User interface change data
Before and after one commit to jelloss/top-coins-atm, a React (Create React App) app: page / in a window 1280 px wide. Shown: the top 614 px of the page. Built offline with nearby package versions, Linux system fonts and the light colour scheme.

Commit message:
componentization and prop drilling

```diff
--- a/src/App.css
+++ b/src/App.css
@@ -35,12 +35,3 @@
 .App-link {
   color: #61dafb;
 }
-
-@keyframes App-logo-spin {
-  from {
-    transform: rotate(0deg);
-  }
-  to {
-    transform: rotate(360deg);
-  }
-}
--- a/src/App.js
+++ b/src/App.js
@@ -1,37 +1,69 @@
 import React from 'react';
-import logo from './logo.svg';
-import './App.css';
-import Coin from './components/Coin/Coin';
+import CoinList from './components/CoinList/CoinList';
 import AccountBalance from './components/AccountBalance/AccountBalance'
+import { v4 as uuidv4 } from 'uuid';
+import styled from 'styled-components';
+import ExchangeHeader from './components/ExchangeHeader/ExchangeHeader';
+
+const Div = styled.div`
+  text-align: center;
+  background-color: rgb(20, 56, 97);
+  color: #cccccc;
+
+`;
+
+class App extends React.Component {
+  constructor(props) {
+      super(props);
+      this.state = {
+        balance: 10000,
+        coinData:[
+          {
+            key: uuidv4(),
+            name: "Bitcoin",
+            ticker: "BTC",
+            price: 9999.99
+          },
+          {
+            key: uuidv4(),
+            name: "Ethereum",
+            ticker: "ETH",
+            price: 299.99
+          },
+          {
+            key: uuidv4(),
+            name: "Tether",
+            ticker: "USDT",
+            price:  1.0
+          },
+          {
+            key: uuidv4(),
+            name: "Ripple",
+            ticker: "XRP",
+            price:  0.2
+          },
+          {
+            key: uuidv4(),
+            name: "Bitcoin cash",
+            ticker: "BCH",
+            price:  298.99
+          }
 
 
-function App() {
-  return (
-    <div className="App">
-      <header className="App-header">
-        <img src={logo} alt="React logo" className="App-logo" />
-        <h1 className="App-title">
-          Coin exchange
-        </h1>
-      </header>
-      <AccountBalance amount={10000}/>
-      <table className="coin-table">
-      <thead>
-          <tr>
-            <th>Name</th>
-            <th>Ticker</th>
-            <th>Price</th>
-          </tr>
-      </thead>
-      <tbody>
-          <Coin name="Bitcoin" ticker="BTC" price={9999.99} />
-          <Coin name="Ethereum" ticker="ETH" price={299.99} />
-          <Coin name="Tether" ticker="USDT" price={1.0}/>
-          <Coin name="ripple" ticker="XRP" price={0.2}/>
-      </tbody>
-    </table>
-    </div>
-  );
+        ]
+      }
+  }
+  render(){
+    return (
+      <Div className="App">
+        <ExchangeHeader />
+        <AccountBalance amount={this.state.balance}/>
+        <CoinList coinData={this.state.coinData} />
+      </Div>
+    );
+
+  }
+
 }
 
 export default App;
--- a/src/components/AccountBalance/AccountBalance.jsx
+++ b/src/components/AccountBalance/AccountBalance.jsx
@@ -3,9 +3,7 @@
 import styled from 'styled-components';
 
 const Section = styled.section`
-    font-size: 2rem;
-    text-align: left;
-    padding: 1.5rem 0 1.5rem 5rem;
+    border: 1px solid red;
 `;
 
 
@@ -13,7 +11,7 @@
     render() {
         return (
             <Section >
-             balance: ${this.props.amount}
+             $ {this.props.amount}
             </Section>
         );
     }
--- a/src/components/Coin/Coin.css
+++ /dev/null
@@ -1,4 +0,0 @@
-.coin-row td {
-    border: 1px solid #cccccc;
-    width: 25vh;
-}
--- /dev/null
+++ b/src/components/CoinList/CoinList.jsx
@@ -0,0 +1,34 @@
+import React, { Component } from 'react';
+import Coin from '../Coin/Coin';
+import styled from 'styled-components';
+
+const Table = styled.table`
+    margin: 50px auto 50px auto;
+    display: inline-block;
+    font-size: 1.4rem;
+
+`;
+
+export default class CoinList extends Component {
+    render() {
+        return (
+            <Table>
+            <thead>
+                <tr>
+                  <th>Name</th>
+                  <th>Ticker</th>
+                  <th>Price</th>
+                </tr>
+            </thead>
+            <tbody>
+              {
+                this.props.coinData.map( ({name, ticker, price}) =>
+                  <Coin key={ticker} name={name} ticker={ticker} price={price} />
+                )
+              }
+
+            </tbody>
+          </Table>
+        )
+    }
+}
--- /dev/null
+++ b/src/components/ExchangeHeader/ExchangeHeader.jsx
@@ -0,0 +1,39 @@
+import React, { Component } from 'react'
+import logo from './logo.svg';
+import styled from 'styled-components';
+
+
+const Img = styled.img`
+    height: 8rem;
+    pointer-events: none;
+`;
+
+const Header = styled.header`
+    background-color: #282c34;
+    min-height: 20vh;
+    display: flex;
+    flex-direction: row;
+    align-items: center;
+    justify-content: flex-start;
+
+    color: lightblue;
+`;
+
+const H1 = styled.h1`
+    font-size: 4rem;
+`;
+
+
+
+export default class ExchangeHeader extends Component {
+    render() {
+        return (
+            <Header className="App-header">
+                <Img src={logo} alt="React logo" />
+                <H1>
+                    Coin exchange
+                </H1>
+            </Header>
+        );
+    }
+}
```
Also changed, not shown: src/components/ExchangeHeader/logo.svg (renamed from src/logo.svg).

...

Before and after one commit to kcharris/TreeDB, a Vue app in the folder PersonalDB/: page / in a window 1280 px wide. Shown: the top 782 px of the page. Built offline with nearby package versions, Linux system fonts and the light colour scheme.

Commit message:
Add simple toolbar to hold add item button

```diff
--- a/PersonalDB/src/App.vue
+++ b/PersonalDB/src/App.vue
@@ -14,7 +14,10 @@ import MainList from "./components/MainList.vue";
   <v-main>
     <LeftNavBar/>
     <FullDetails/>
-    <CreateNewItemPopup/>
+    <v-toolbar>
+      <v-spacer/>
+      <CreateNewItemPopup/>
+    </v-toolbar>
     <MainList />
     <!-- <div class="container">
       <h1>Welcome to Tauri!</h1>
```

ACTIVITY.
Go through the records above, find each line with the string "React", and copy it.

TASK OUTPUT.
Before and after one commit to jelloss/top-coins-atm, a React (Create React App) app: page / in a window 1280 px wide. Shown: the top 614 px of the page. Built offline with nearby package versions, Linux system fonts and the light colour scheme.
 import React from 'react';
+class App extends React.Component {
-        <img src={logo} alt="React logo" className="App-logo" />
+import React, { Component } from 'react';
+import React, { Component } from 'react'
+                <Img src={logo} alt="React logo" />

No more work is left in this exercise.